▶ **PROVIDED RECORDS**:
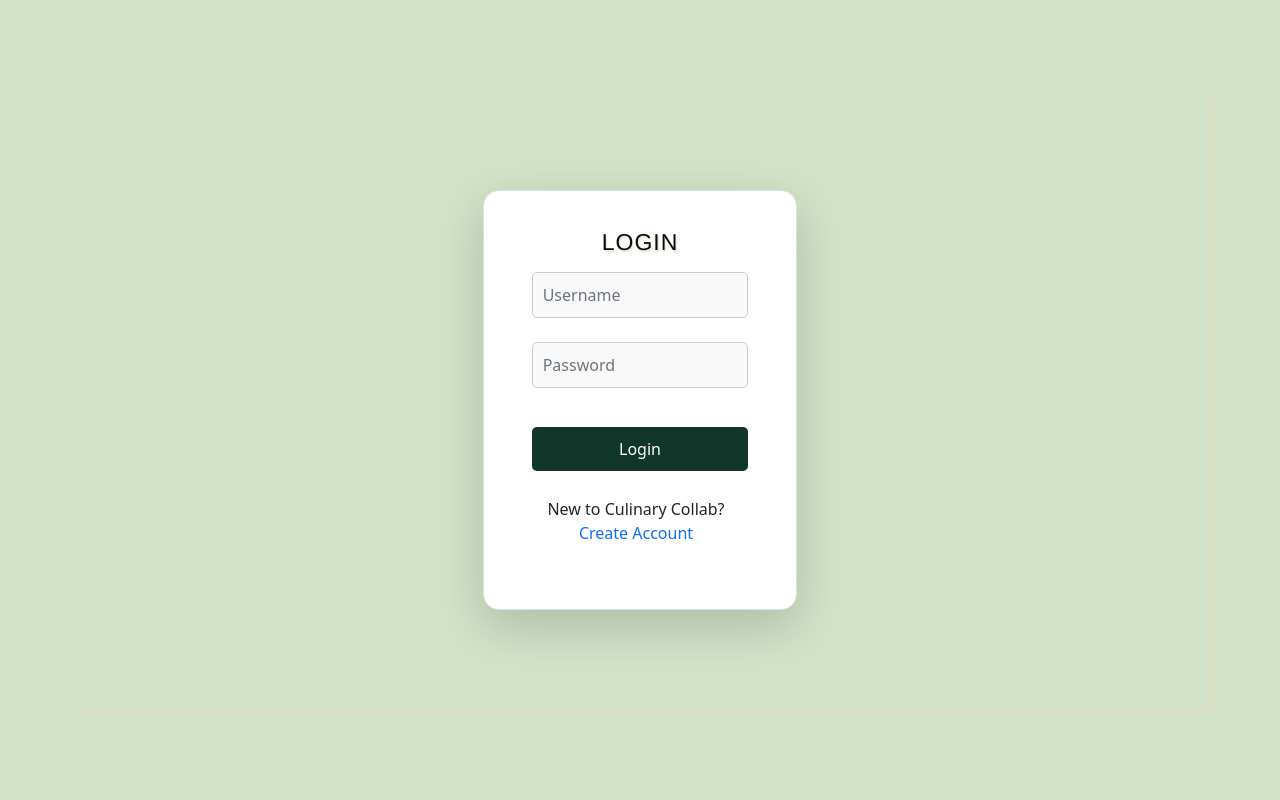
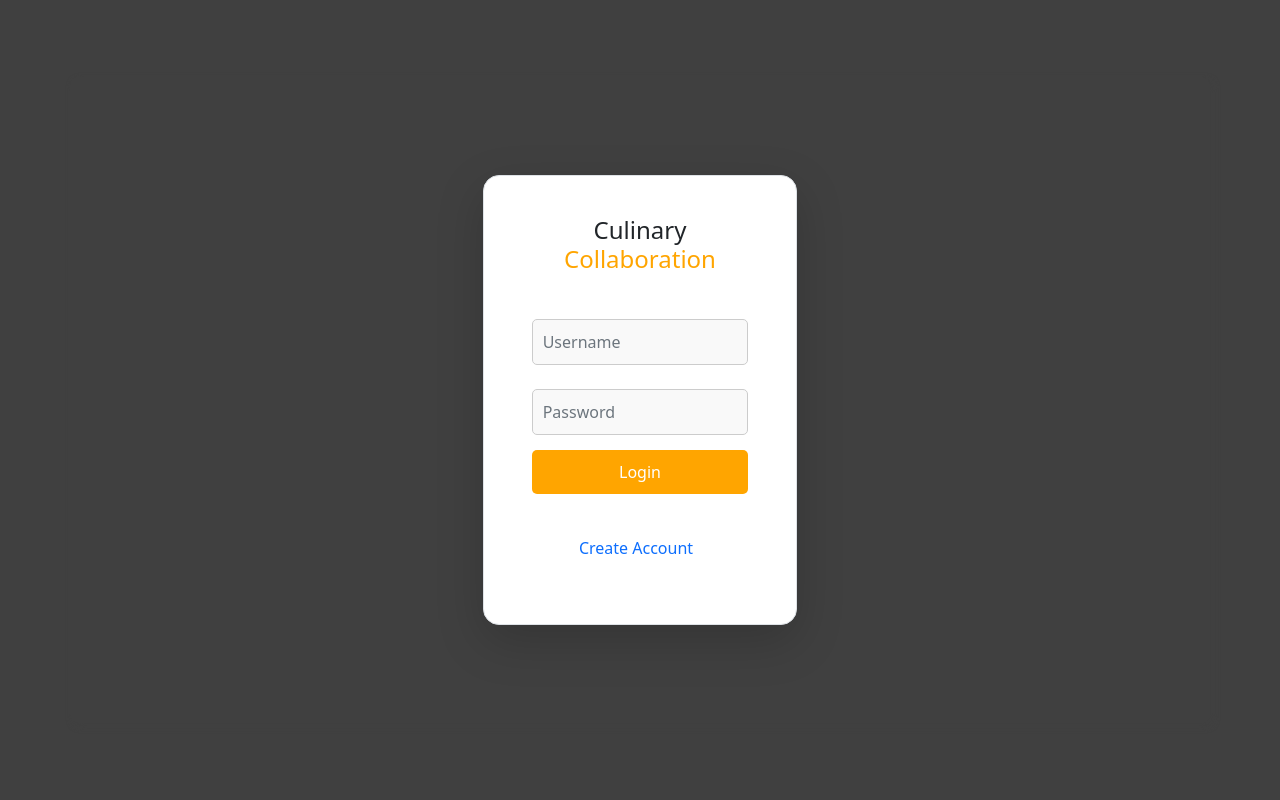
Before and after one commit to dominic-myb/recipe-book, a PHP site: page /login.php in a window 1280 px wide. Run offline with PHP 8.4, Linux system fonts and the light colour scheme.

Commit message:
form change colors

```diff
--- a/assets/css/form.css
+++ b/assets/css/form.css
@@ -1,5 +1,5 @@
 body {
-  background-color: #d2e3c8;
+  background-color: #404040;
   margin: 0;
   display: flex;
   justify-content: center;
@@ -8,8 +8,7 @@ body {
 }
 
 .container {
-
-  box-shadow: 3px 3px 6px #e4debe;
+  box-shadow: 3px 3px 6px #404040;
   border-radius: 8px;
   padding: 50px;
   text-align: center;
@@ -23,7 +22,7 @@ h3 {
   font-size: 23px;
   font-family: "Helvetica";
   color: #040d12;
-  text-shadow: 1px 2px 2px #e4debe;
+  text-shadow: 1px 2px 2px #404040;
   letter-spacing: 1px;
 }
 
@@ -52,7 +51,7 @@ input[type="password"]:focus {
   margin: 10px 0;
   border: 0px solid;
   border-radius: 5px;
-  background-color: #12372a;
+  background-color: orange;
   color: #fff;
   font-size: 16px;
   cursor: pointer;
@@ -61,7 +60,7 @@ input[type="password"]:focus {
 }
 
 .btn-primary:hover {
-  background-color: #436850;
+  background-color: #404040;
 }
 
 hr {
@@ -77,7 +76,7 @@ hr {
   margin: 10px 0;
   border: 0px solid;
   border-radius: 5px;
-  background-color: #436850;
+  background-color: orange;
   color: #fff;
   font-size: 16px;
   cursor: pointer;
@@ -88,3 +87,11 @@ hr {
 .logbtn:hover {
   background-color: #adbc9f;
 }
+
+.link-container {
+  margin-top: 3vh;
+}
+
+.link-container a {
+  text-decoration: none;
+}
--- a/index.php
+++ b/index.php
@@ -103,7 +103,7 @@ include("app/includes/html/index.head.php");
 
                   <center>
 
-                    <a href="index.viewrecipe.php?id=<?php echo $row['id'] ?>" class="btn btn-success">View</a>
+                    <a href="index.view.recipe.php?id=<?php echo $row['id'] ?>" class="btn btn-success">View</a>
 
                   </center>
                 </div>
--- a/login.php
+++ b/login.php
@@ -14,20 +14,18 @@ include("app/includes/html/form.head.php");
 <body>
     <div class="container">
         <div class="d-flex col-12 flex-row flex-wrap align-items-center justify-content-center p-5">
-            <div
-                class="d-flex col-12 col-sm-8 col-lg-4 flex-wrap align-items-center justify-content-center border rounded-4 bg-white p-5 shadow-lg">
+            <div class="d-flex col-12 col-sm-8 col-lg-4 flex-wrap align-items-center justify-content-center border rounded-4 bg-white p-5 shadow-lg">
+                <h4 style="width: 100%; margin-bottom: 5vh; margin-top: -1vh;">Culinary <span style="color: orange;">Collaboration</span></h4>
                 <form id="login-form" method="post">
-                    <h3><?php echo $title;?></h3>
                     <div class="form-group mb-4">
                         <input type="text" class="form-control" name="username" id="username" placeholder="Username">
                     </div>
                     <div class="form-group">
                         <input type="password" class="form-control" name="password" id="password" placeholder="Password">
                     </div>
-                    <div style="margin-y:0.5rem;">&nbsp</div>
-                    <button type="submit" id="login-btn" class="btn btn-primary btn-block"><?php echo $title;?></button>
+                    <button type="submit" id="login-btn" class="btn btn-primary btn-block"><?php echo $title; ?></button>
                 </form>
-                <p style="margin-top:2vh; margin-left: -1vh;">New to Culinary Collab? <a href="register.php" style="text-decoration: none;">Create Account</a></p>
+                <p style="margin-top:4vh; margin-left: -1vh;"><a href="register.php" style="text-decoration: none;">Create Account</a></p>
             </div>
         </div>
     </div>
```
--
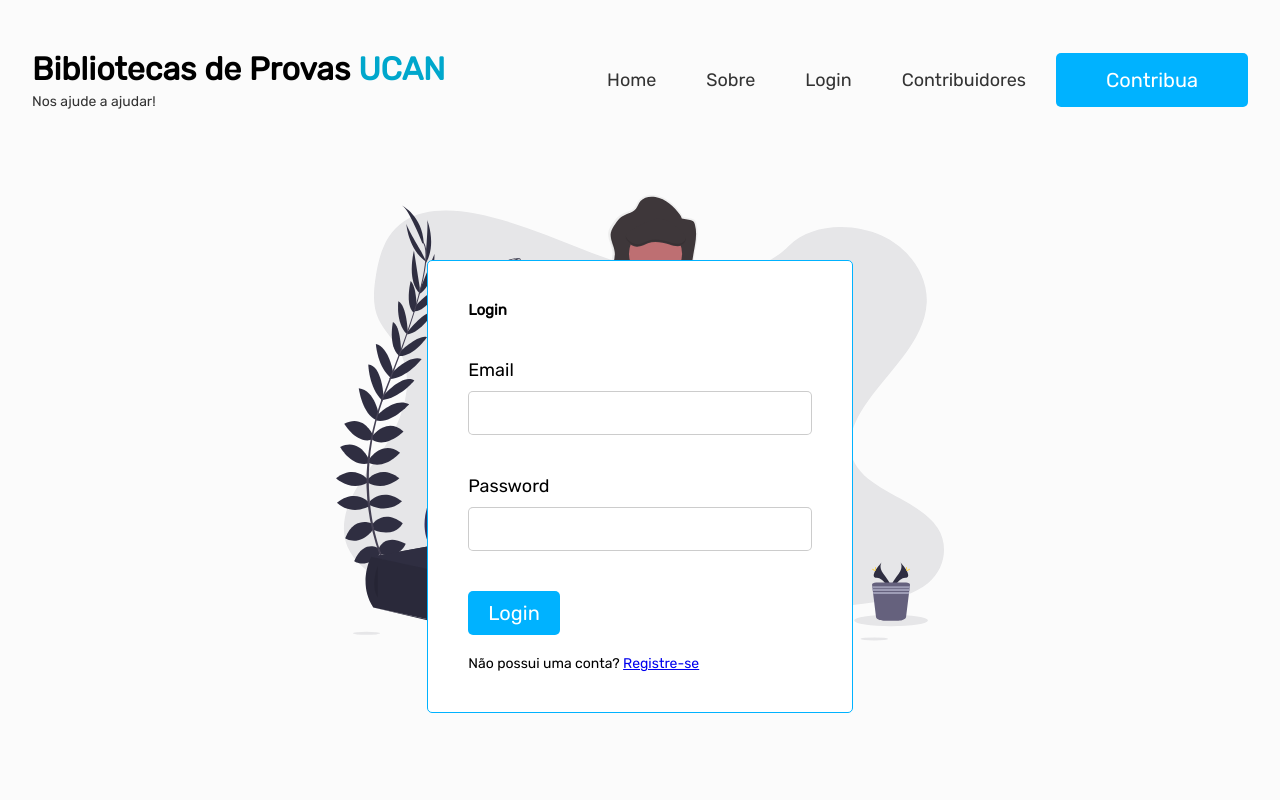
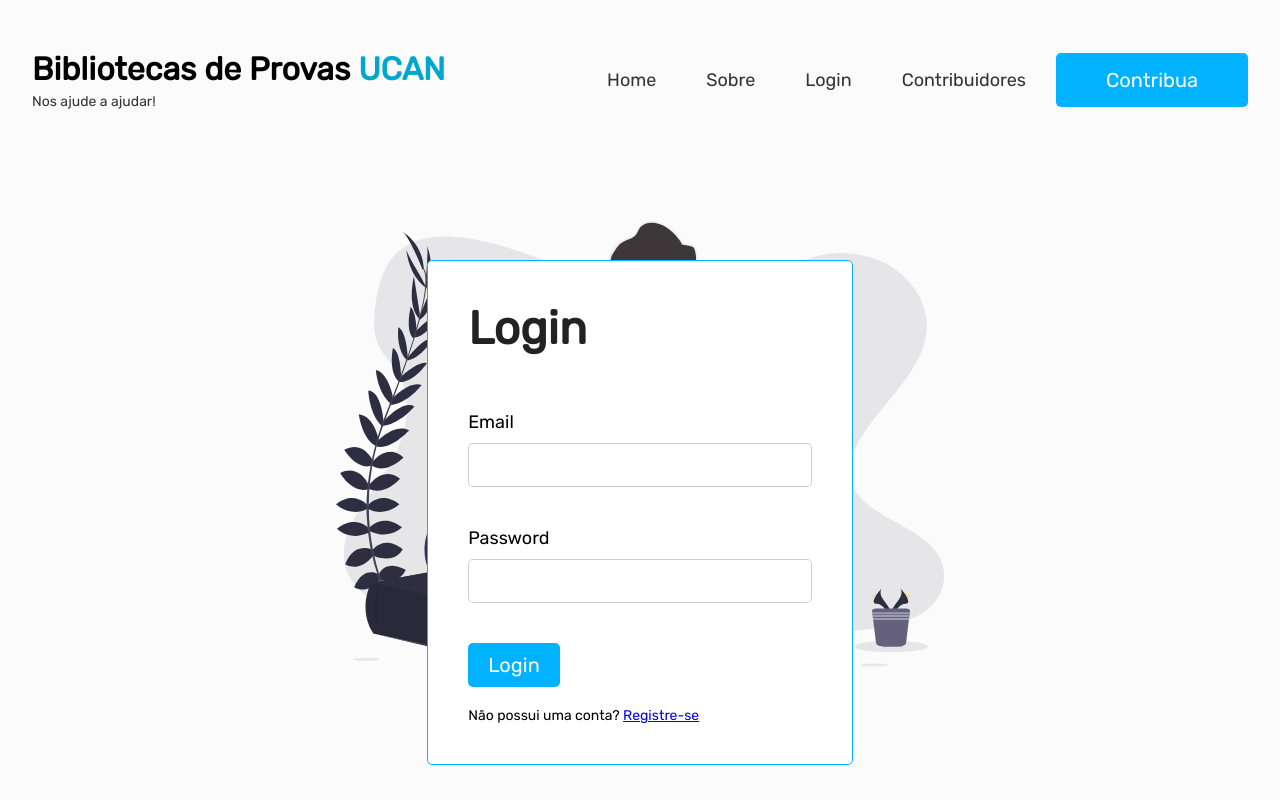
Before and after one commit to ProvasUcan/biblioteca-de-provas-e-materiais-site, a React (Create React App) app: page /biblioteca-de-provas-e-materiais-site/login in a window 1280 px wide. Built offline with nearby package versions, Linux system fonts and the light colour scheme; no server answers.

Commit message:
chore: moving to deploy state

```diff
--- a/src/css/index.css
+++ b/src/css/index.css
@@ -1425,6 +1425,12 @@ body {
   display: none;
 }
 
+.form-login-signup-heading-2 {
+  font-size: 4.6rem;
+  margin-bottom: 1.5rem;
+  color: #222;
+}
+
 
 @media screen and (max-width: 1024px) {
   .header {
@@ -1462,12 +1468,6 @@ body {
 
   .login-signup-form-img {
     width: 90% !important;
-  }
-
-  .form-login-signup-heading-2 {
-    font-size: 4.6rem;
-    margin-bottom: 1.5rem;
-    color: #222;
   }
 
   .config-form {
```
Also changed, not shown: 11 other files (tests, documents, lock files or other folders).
...
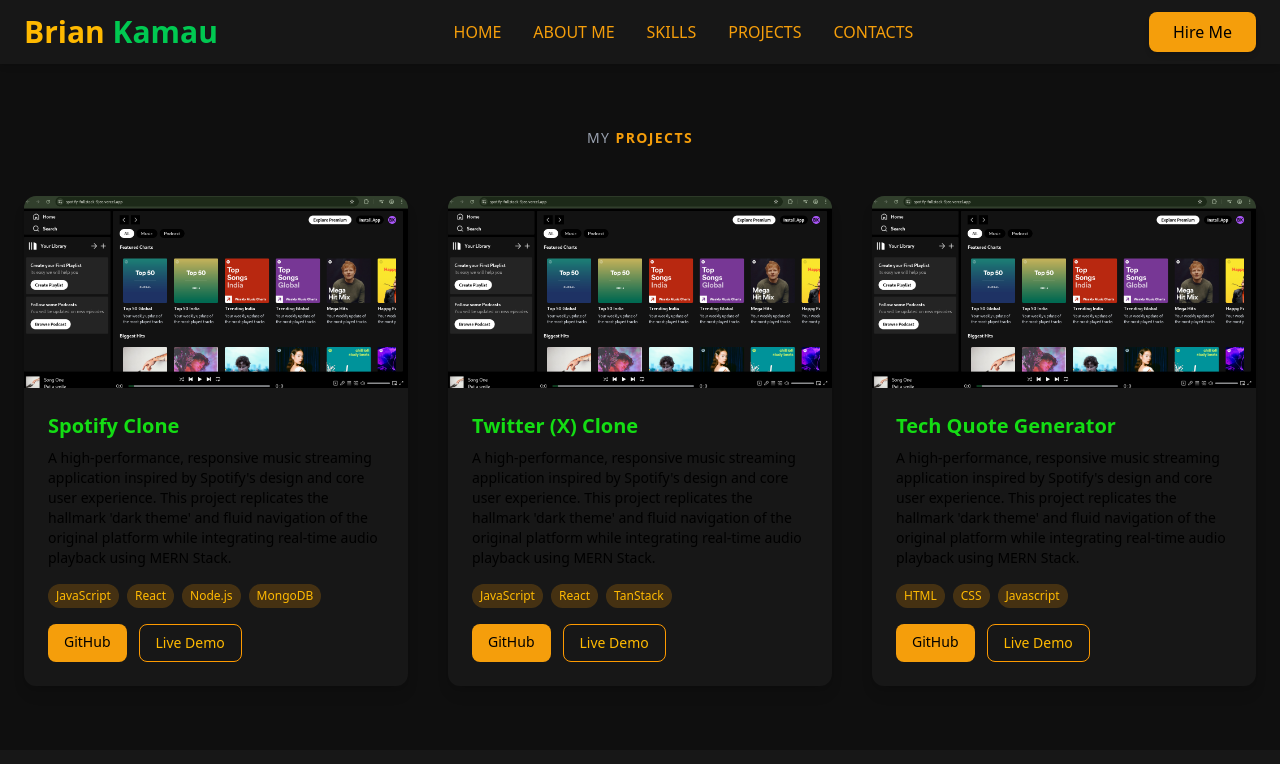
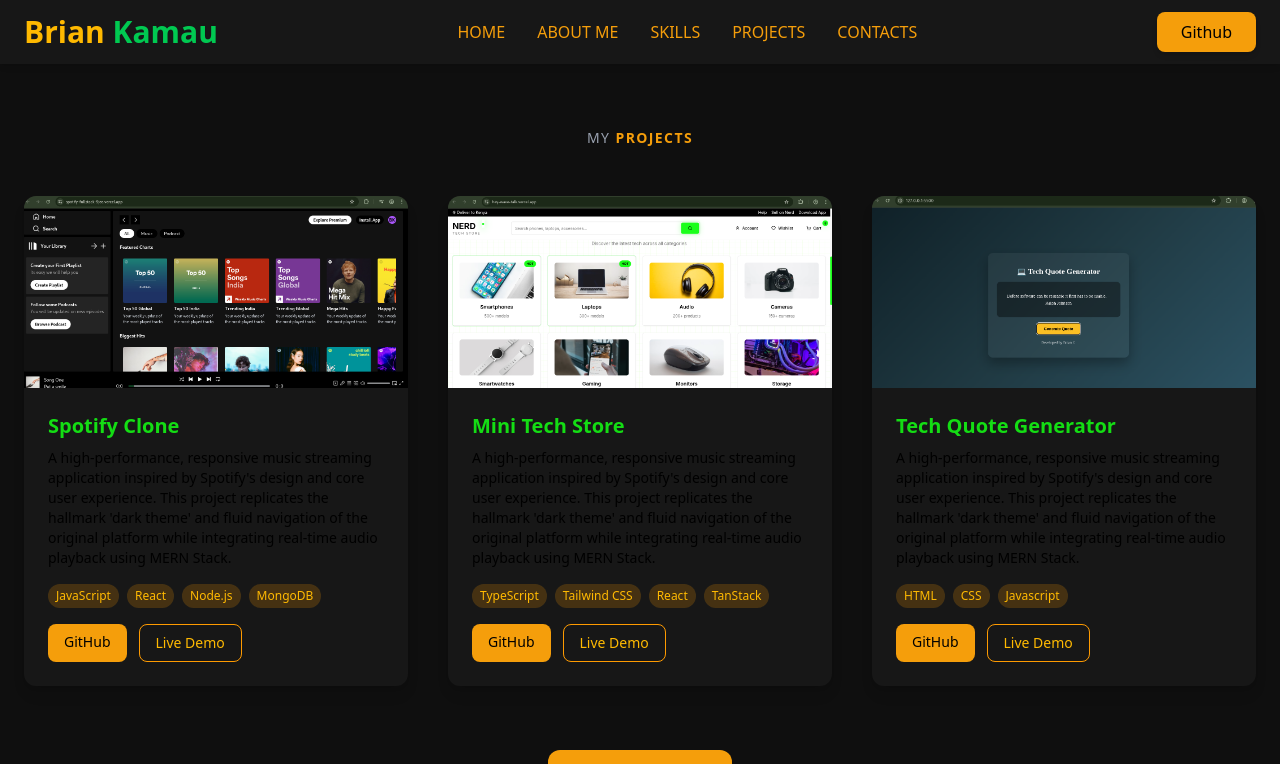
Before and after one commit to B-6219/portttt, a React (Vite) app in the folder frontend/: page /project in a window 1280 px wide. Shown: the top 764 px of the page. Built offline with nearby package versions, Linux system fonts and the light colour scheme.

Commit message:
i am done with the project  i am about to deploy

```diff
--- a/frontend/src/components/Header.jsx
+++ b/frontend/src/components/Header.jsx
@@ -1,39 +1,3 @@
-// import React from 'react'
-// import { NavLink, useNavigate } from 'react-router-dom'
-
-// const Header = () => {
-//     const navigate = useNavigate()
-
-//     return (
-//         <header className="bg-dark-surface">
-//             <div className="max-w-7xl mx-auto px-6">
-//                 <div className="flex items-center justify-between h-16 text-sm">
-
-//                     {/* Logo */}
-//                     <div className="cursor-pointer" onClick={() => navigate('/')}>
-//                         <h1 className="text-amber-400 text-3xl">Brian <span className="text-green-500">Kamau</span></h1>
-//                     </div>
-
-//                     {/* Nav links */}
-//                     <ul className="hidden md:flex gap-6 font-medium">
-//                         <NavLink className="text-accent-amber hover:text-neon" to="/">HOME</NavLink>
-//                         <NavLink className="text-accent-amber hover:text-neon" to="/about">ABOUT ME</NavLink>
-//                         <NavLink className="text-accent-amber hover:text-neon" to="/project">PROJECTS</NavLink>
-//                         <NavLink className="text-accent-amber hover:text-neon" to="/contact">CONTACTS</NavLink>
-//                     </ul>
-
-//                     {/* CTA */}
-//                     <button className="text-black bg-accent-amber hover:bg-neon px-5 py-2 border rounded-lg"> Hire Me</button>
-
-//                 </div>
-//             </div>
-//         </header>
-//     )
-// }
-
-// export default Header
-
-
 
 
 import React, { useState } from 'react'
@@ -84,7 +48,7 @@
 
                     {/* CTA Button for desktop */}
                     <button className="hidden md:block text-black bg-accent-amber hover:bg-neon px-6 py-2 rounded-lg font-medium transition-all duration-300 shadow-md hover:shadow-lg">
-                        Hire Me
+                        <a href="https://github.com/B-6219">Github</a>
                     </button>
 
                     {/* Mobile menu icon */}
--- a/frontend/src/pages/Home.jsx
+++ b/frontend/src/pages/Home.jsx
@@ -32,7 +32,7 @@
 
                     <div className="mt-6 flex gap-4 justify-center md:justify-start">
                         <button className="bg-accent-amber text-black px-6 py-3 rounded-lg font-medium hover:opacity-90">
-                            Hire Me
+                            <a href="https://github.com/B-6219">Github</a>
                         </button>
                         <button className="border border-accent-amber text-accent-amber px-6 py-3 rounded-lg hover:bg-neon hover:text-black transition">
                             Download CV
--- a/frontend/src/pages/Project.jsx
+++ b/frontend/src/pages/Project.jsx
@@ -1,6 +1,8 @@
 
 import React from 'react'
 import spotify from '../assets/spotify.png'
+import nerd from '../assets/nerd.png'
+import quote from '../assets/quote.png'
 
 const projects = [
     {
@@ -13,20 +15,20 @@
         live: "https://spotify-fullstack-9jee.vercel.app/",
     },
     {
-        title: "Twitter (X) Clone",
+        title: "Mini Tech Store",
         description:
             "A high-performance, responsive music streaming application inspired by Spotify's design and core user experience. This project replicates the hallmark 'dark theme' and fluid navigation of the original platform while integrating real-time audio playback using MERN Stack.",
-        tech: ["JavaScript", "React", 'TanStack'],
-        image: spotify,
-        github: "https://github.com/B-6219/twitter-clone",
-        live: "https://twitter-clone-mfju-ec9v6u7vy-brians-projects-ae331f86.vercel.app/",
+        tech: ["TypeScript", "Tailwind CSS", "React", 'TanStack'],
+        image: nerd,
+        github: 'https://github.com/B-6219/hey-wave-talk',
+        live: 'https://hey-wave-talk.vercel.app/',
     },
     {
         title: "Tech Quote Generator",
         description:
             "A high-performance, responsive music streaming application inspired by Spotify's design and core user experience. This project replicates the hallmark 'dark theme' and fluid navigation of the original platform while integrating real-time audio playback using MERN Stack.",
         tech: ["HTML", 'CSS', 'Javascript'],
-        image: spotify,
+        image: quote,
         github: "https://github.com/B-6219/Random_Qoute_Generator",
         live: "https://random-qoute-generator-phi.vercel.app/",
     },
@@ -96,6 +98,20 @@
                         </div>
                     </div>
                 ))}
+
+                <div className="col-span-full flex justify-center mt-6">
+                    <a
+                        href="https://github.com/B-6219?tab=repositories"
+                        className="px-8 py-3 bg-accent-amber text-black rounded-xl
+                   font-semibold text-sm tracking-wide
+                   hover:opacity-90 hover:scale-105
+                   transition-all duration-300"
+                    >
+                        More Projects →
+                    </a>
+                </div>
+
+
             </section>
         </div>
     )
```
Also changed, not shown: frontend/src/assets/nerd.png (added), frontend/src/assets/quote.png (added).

▶ **WORK INSTRUCTION**: Check each line above for "login" and return the ones that have it.

▶ **OUTPUT FOR THIS TASK**:
Before and after one commit to dominic-myb/recipe-book, a PHP site: page /login.php in a window 1280 px wide. Run offline with PHP 8.4, Linux system fonts and the light colour scheme.
--- a/login.php
+++ b/login.php
                 <form id="login-form" method="post">
-                    <button type="submit" id="login-btn" class="btn btn-primary btn-block"><?php echo $title;?></button>
+                    <button type="submit" id="login-btn" class="btn btn-primary btn-block"><?php echo $title; ?></button>
Before and after one commit to ProvasUcan/biblioteca-de-provas-e-materiais-site, a React (Create React App) app: page /biblioteca-de-provas-e-materiais-site/login in a window 1280 px wide. Built offline with nearby package versions, Linux system fonts and the light colour scheme; no server answers.
+.form-login-signup-heading-2 {
   .login-signup-form-img {
-  .form-login-signup-heading-2 {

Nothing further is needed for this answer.